September 5, 2008

And the tough losses get tougher

Braden Looper was the third St. Louis Cardinals starter in a row to throw an awesome game. But like Kyle Lohse versus Arizona, Looper ended up with nothing to show for it versus the Florida Marlins tonight at Busch Stadium. Adam Wainwright came out okay on his start (also in Arizona), but that 8-2 victory was the only bright spot as far as the bottom line goes in the last week's worth of games.

Looper threw 7.1 innings of scoreless ball, scattering four hits, walking nary a Marlin, while striking out six. Unfortunately for the Cards, Ricky Nolasco was throwing quite a game, himself. Nolasco went almost as far as Looper, going 1/3 less at 7.0 innings, giving up only one run, walking no Cardinals, and striking out four.

In fact, that one run Nolasco gave up came in the seventh when Adam Kennedy singled home Albert Pujols after one of his two doubles. That would be the only run the Cards would score.

The Marlins didn't tie the game until the ninth inning, after manager Tony La Russa had used Russ Springer for the last two outs of the eighth inning and Chris Perez to close in the ninth. Mike Jacobs spoiled Perez's chance to earn a save by clobbering a home run to right center field, his solo shot sending the game into extra innings. Other than that one mistake pitch, Perez did throw an excellent three outs.

La Russa would go on to use Ryan Franklin and Ron Villone, but when the Marlins secured a couple of bases with two outs in the eleventh inning, La Russa went to rookie Jason Motte.

With one pitch to earn a victory, Dan Uggla singled to left field, scoring Hanley Ramirez from third base. Things unravled just long enough to give the Marlins a couple more runs when Cody Ross fought off a Motte pitch to loop a single into right field near the foul line. Felipe Lopez, playing left field as a substitute, could not throw out Jorge Cantu at home, but when he bobbled the ball on the transfer from glove to throwing hand, Uggla came around to score, the Marlins going up 4-1.

The Cards went down one-two-three in the bottom of the frame, once more doing well in some aspects of the game while falling short in others. Low offense was the culprit tonight.

The frustrating part of the loss was that the Phillies won 3-0 over the Mets, moving farther ahead in the Wild Card race, and losing ground to the Wild Card leading Brewers, who edged the Padres in extra innings. About the only break the Cards got was that the Astros lost 5-3 to the Rockies.

In the NL Central, then, the Cards are now 10.0 games behind the division-leading Cubs. The Brewers are only 4.0 games out of first, putting the Cards 6.0 out of second place (and Wild Card lead). Due to their loss, the Astros remain a game behind the Cardinals, who remain in third place.

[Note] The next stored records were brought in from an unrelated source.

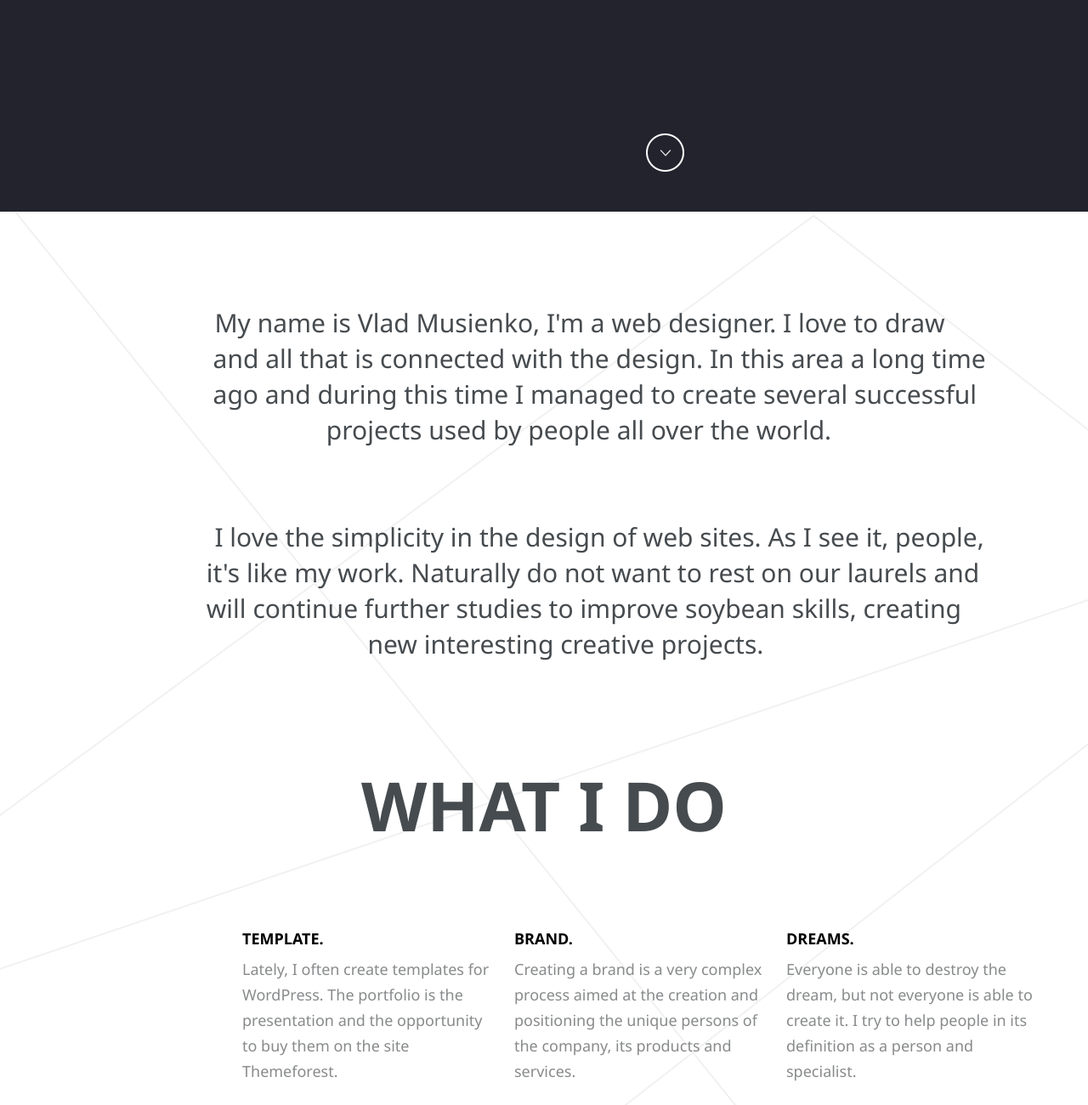
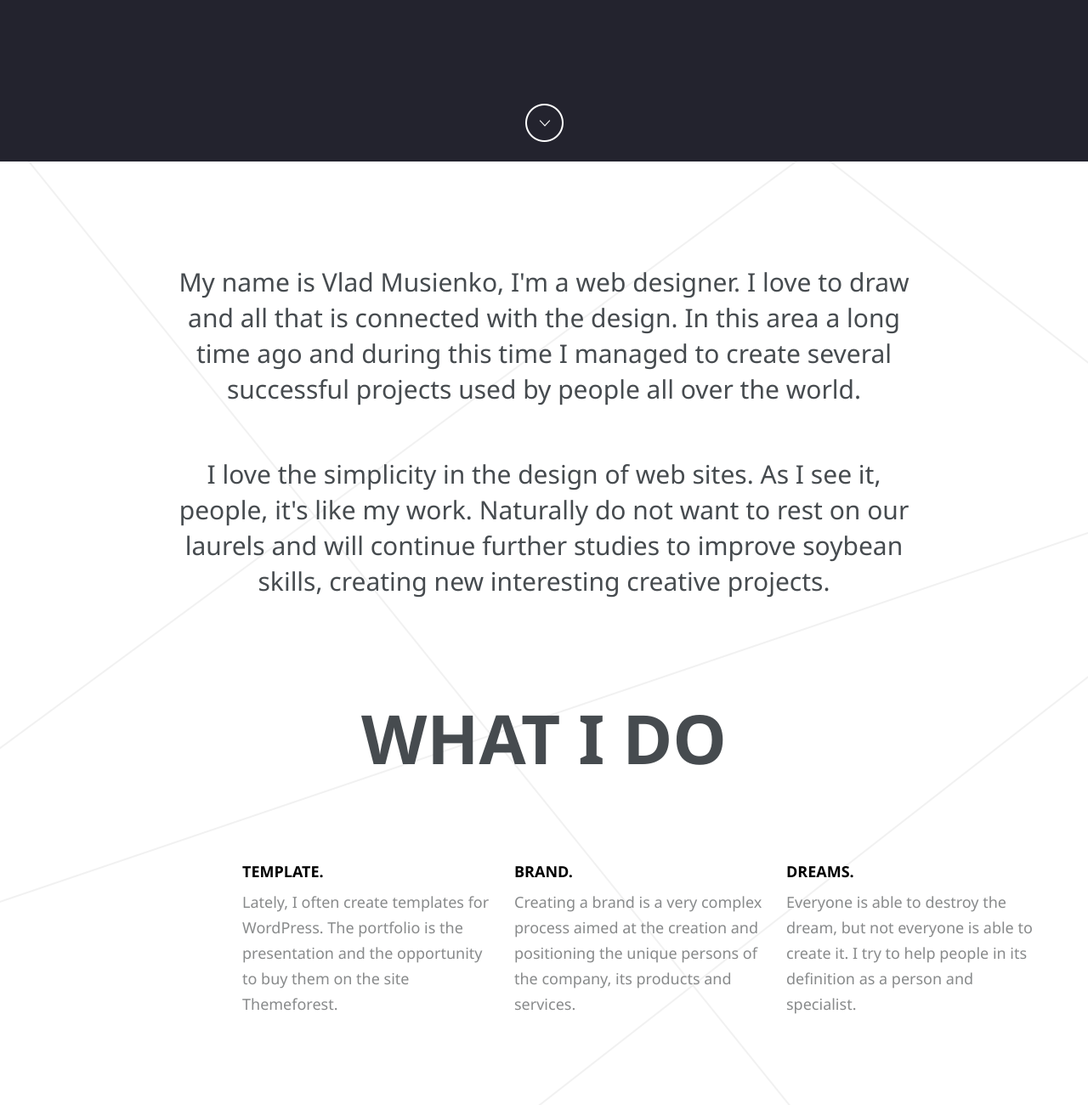
Before and after one commit to IanaOrlova/homework_html, a plain HTML site: page ilovedesign/ilovedesign.html in a window 1280 px wide. Shown: the part 620-1920 px from the top of the page at 85% size. Drawn offline with Linux system fonts and the light colour scheme.

Commit message:
mistakes 2

```diff
--- a/ilovedesign/css/ilovedesign.css
+++ b/ilovedesign/css/ilovedesign.css
@@ -13,20 +13,10 @@ header{
     background-color:  #23232e;
 }
 
-.imeg {
-    width: 134px;
-    height: 134px;
-    position: relative;
-    left: 235px;
-    display: inline-block;
-}
-
 .logo{
-    display: inline-block;
     padding-top: 4% ;
-    padding-left:470px;
-
-    background-size: cover;
+    text-align: center;
+    margin: 0 auto;
 }
 h2{
     color:  #ffffff;
@@ -41,19 +31,15 @@ h2{
     font-weight: 400;
     line-height: 30px;
     text-align: center;
-    padding: 40px 13% 178px 13%;
-}
-.button{
-
-    position: relative;
-    left: 145px ;
-    padding-bottom: 22px;
+    max-width: 390px;
+    margin: 0 auto;
+    padding-bottom: 183px;
 }
 
-.button:active{
-    width: 50px;
-    height: 50px;
+.button{
+    padding-bottom: 20px;
 }
+
 
 /*--------------------------нижний блок-------------*/
 /*-----------------фоновый рисунок----------------*/
@@ -66,23 +52,30 @@ h2{
 
 /*-----------------------для фонового рисунка задаем высоту 100% а для блока, который он покрывает, отдельную высоту,
  тогда рисунок смещается до нужных нам размеров---------------*/
-
 .name{
     color:  #464b4f;
     font-size: 30px;
     font-weight: 400;
     line-height: 42px;
     text-align: center;
-    white-space: pre;
-    padding: 2% 15% 0 8% ;
-    text-indent: 5em;
+    padding-top: 121px;
+    margin: 0 auto;
+    max-width: 870px;
 }
+
+.name p:last-child{
+    padding-top: 58px;
+}
+
 h3{
     color:  #464b4f;
     font-size: 80px;
     font-weight: 700;
     text-align: center;
-    padding: 3% 0 0 0;
+    padding-top: 117px;
+}
+/*#what_i_do{
+    text-indent: 1.5em;
 }
 /*------------------------колонки------------*/
 li{
--- a/ilovedesign/ilovedesign.html
+++ b/ilovedesign/ilovedesign.html
@@ -12,13 +12,13 @@
                   <div class="imeg"><img src="img/logo.png"></div>
                   <h2>I LOVE DESIGN</h2>
                   <p class="im_glad">I'm glad that you visited my site where he can get to know me and my work.</p>
-                  <p class="button"><a href="#what_i_do"><input type="image" src = "img/footer.png"
-                    class="button"></a></p>
+                  <div class="button"><a href="#what_i_do"><input type="image" src = "img/footer.png"
+                    ></a></div>
              </div>
          </header>
              <main>
                 <div class="background">
-                 <div class="name">
+                    <div class="name">
                   <p id="what_i_do" >My name is Vlad Musienko, I'm a web designer. I love to draw
                    and all that is connected with the design. In this area a long time
                    ago and during this time I managed to create several successful
@@ -31,20 +31,23 @@
                       <h3 >WHAT I DO</h3>
                <div class="colomn">
                     <ul>
-                        <li class="template1">TEMPLATE.</li>
-                        <li class="template">Lately, I often create templates for WordPress.
-                            The portfolio is the presentation and the opportunity to buy them on the site Themeforest.</li>
+                        <li>
+                        <h5 class="template1">TEMPLATE.</h5>
+                         <p class="template">Lately, I often create templates for WordPress.
+                            The portfolio is the presentation and the opportunity to buy them on the site Themeforest.</p></li>
                     </ul>
                    <ul>
-                        <li class="brand1">BRAND.</li>
-                       <li class="brand">Creating a brand is a very complex process aimed at the creation and positioning
-                           the unique persons of the company, its products and services.</li>
+                       <li>
+                        <h5 class="brand1">BRAND.</h5>
+                       <p class="brand">Creating a brand is a very complex process aimed at the creation and positioning
+                           the unique persons of the company, its products and services.</p></li>
 
                    </ul>
                     <ul>
-                        <li class="dreams1">DREAMS.</li>
-                        <li class="dreams">Everyone is able to destroy the dream, but not everyone is able to create it.
-                         I try to help people in its definition as a person and specialist.</li>
+                        <li>
+                        <h5 class="dreams1">DREAMS.</h5>
+                        <p class="dreams">Everyone is able to destroy the dream, but not everyone is able to create it.
+                            I try to help people in its definition as a person and specialist.</p></li>
                     </ul>
                     </div>
                  </div>
```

The bigger problem the Cards have is that they've now let the Phillies slip ahead of them by a couple games, and with the shrinking supply of games left to play, the odds of success get worse with each game. It's one thing when a team has to win x amount of games to make the playoffs, but it's quite another when you have to rely on other teams to lose.

There may not be another team in the majors that has come so close to doing better than well and come up short, about thirty times! No one feels sorry for you in the Bigs, however, and the Cardinals know it, so again they will have to rely on their toughness to start another day anew, hopefully with the short memory of a relief pitcher.


photos by Barbara Moore